Top positive review
17 people found this helpful
Certainly not their greatest, but unfairly criticised
on 20 November 2002
Leave it to my favourite band to cause a stir amongst their fans and create an album that, whilst in many ways is vintage In Flames, is also in many ways something quite different. It's evident from the beginning that this album has some surprises in store. Instead of opening with a killer guitar riff, like every In Flames album has previously, we are instead presented with a keyboard introduction, somewhat similar to Soilwork's latest album, Natural Born Chaos. In Flames? Keyboards? Interesting. I'm certainly not one to scoff at the use of keyboards when done well; just like any other instrument, although I'm sure this already has some In Flames fans balking. Indeed, the keyboards are reserved for the introduction alone here, and give way to the guitars pretty quickly. However, this is not the last you will be hearing of the keyboards on this album. Songs like the infectious, synth-pop influenced "Cloud Connected" use them quite heavily.

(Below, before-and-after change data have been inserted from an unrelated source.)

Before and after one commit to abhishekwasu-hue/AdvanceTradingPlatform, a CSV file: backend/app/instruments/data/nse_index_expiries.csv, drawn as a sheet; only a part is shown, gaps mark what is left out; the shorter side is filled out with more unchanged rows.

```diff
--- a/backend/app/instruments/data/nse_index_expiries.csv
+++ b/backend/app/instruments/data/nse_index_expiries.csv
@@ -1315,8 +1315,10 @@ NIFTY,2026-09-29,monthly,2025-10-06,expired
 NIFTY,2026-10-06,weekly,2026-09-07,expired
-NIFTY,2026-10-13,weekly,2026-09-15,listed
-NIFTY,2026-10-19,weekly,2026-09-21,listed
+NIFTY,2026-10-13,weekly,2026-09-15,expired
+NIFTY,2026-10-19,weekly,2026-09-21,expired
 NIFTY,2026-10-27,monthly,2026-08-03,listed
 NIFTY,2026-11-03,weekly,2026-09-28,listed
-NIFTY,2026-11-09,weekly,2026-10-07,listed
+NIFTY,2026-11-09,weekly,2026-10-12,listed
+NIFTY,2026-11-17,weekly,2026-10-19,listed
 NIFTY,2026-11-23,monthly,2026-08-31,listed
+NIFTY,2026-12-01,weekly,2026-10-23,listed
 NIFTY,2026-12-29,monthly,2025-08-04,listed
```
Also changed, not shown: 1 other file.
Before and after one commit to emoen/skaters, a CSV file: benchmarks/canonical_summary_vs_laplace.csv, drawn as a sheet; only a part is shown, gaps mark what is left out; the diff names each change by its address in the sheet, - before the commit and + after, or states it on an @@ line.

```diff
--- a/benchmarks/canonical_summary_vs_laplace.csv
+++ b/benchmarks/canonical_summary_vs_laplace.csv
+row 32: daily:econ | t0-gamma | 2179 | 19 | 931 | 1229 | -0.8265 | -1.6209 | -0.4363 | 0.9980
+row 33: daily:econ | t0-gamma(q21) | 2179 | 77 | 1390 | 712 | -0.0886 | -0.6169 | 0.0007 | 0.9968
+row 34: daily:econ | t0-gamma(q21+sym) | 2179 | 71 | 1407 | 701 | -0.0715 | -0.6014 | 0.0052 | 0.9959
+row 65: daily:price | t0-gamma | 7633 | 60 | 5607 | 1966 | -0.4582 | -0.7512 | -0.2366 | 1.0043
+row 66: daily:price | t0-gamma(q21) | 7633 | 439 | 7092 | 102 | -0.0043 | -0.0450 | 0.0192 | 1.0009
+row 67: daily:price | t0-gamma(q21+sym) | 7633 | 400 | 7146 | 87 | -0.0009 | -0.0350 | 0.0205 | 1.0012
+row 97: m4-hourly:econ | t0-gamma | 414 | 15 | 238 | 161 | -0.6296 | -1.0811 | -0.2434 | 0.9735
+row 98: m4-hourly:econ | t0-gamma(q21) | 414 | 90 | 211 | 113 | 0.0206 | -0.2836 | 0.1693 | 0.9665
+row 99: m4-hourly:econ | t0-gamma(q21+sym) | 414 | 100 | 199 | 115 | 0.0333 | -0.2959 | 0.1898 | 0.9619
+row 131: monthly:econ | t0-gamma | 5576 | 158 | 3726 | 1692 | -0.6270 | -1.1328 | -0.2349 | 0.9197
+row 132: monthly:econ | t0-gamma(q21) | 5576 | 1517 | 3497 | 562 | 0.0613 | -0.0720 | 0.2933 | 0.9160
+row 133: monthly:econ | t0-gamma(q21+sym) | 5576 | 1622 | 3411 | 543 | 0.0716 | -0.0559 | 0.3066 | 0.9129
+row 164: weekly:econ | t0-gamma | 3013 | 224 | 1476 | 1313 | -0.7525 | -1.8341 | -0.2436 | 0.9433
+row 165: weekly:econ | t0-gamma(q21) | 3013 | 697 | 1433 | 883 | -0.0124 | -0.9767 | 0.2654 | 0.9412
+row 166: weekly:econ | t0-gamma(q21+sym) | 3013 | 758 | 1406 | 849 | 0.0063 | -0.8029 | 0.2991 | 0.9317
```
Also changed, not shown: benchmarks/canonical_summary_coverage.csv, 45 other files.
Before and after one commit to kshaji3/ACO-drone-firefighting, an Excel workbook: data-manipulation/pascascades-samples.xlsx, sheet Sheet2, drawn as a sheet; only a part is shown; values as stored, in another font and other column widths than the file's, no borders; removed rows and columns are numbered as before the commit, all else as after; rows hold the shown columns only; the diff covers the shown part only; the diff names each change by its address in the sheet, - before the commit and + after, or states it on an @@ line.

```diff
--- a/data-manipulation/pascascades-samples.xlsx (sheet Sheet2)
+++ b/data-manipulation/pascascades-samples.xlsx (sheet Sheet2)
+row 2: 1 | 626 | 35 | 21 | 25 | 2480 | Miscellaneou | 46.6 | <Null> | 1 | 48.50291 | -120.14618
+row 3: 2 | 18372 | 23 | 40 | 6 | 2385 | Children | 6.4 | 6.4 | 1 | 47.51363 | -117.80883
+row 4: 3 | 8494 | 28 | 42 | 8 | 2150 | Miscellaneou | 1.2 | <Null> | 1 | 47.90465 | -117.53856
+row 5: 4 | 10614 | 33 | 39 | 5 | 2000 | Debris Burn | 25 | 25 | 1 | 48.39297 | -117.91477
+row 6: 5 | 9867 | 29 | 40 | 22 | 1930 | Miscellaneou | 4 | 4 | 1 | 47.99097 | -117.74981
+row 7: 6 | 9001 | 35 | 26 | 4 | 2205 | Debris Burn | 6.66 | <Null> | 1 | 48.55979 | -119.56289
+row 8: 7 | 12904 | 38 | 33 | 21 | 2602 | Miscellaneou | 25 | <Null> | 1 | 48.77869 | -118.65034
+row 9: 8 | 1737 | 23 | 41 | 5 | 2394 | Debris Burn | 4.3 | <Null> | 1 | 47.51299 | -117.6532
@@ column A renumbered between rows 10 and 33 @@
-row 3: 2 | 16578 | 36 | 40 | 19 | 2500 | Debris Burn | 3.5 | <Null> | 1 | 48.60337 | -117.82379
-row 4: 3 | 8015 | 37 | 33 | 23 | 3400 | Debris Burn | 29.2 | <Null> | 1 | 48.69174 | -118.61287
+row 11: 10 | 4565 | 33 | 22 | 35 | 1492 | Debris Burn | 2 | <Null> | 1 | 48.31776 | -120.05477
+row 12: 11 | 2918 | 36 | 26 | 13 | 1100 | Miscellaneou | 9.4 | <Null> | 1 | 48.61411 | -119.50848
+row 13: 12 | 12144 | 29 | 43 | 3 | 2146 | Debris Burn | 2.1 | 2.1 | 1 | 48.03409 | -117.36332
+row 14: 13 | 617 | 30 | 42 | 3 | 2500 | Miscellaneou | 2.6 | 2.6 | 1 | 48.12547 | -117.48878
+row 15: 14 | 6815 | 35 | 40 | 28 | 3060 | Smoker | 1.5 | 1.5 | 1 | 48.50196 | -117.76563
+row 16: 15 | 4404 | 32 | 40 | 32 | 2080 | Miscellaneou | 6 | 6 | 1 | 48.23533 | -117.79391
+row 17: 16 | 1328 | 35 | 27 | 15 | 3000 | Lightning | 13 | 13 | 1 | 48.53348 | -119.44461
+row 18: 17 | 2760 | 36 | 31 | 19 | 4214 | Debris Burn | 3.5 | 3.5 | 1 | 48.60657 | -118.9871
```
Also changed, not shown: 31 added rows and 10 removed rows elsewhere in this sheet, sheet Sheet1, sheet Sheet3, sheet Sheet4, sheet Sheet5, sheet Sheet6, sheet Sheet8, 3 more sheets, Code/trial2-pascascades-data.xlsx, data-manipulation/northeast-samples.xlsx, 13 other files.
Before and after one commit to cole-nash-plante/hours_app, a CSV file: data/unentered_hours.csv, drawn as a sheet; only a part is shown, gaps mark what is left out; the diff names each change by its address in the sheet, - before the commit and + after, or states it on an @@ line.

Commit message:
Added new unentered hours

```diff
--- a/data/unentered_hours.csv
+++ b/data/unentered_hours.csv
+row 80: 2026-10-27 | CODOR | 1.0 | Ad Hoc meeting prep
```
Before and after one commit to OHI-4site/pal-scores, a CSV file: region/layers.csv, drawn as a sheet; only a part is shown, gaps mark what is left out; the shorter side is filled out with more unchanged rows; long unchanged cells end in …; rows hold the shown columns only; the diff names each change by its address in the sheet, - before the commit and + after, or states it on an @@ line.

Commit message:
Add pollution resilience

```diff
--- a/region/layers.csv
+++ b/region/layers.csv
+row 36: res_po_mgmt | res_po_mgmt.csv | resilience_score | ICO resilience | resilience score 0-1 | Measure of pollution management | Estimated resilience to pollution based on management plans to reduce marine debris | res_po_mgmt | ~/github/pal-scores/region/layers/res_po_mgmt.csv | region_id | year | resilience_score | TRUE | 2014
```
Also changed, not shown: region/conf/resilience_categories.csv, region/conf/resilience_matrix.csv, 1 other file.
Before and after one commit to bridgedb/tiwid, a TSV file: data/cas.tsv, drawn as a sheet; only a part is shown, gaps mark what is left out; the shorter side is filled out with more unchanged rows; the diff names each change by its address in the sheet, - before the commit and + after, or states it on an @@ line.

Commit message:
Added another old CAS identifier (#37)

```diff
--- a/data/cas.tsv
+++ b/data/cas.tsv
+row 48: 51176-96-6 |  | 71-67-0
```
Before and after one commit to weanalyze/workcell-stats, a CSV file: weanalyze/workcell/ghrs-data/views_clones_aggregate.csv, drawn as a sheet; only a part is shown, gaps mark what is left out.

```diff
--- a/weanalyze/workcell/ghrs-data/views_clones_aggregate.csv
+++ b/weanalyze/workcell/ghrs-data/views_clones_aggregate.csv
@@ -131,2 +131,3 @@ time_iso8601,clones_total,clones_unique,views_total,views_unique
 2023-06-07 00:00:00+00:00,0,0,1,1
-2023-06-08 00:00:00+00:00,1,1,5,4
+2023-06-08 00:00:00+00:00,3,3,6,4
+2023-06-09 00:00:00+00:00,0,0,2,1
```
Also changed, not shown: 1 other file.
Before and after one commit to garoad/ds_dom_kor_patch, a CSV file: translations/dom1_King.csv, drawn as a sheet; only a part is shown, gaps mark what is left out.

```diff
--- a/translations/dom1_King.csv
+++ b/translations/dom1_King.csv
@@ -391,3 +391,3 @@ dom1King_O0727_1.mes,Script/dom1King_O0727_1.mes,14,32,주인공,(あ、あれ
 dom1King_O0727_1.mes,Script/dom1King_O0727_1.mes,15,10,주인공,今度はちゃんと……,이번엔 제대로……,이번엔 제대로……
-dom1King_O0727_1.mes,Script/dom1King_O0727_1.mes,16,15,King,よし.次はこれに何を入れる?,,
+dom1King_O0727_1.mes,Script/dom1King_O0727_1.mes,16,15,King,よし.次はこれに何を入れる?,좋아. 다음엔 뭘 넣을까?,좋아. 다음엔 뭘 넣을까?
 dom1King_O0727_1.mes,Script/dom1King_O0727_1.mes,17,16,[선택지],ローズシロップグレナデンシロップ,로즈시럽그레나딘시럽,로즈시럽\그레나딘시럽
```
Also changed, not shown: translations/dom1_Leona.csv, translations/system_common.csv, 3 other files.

So what is the next big change? The vocals. Yes, Ander's high-pitched rasp is still ever present, perhaps showing some improvement over his Clayman performance, however he has now bitten the bullet and decided to try some full on cleanly sung vocals. Do they work? Yes, and no. On some songs they fit perfectly, adding a new dimension to In Flames not heard on previous releases. However I think I would be quite justified in saying that his vocals are far from perfect, and that at times, he doesn't sound entirely confident. It will also be interesting to see how they are pulled off live, as I have to admit, Ander's vocals are generally what I consider to be the weakest link in In Flames' live performance. Having heard a live bootleg of the second track "System", it would appear that Anders eschews the clean vocals in favour of growling his way through, which does leave you wondering, if you cannot perform the clean vocals live, why introduce them into your music at all? On record, "System" comes across as a modern In Flames classic...a fast chugging riff ala "Pinball Map", with a "new style" In Flames chorus. The vocal melody adds a whole new dimension to the track and the live version loses this. If this is how they are going to approach all of the new material, then their efforts may well have been lost.
I guess this review has been pretty negative so far. More negative than I was expecting this review to start off, so let's move on to the positive side of things. One of the major criticism's I have seen regarding this new album is that the album "isn't In Flames" and that there is no "In Flames of old" on this album. Comments like this really do make me wonder about the ability of some people to sit and listen to music properly, without having their views distorted by personal opinion. Tracks like "Dark Signs" and "Trigger" wouldn't sound out of place on Colony. Remove the vocals from "Dawn of a New Day" and you are left with an acoustic riff that would fit on to The Jester Race with ease. On top of that, there are Clayman-esque melodic-riffs scattered all over the place, in almost every song on the album. Could I listen to this without knowing what it was, and pick it out as an In Flames album? Most definately.
In Flames have made a bold move by releasing an album they so clearly wanted to release, and for that I have even more respect. They have merged a variety of influences to create their "experimental" album. Is that a nu-metal riff, one that would not sound out of place on a Slipknot album, that I hear at the beginning of "Transparent"? Why yes, yes it is. The cynics are already crying sell-out. Well "Dismiss The Cynics" (I think I would have failed as a reviewer if I didn't manage to slip that one in somewhere, heh) and try and be a bit more positive eh? I say, how refreshing to hear a nu-metal riff used in such a great way. And what about one of the standout tracks, "Metaphor". Why it's not even a metal song I hear you cry! Maybe not, but ain't it great? "Egonomic" is another deceptively different track...starting off like a typical thrashy melodi-death song, then all of a sudden you are thrown into one of the quirkiest, yet greatest choruses the band have written since "Coerced Coexistence". Another sure standout.
Now, let me be completely impartial here. This In Flames album will NOT be for every In Flames fan. Some of you will LOVE this. Some of you WILL HATE THIS, and I see no point in denying this. But if you have not heard it already, go out and buy it when it's released. If you like it, then it's money well spent. If you do not like it, then fair play. Is this album an experiment or the start of a new direction? If it's the former, then you have no reason to worry. Cut the band some slack and let them do their thing. Surely as a fan you owe them that right? If it's the latter, then as much as it may pain you to do so, move on. You will always have your Whoracle and The Jester Race CDs right? Just do one thing...with full knowledge that this album is that little bit different, approach this with your mind fully set to open, and try and appreciate this for what it is...a melodic, yet very daring metal album. In Flames is a band who are in the business of writing catchy, melodic heavy metal. I for one have found myself on more than several occasions humming along to a fair few of the tracks on here...when the music isn't playing! Job well done then. And on that note, I'm off to give this another spin, because it rocks!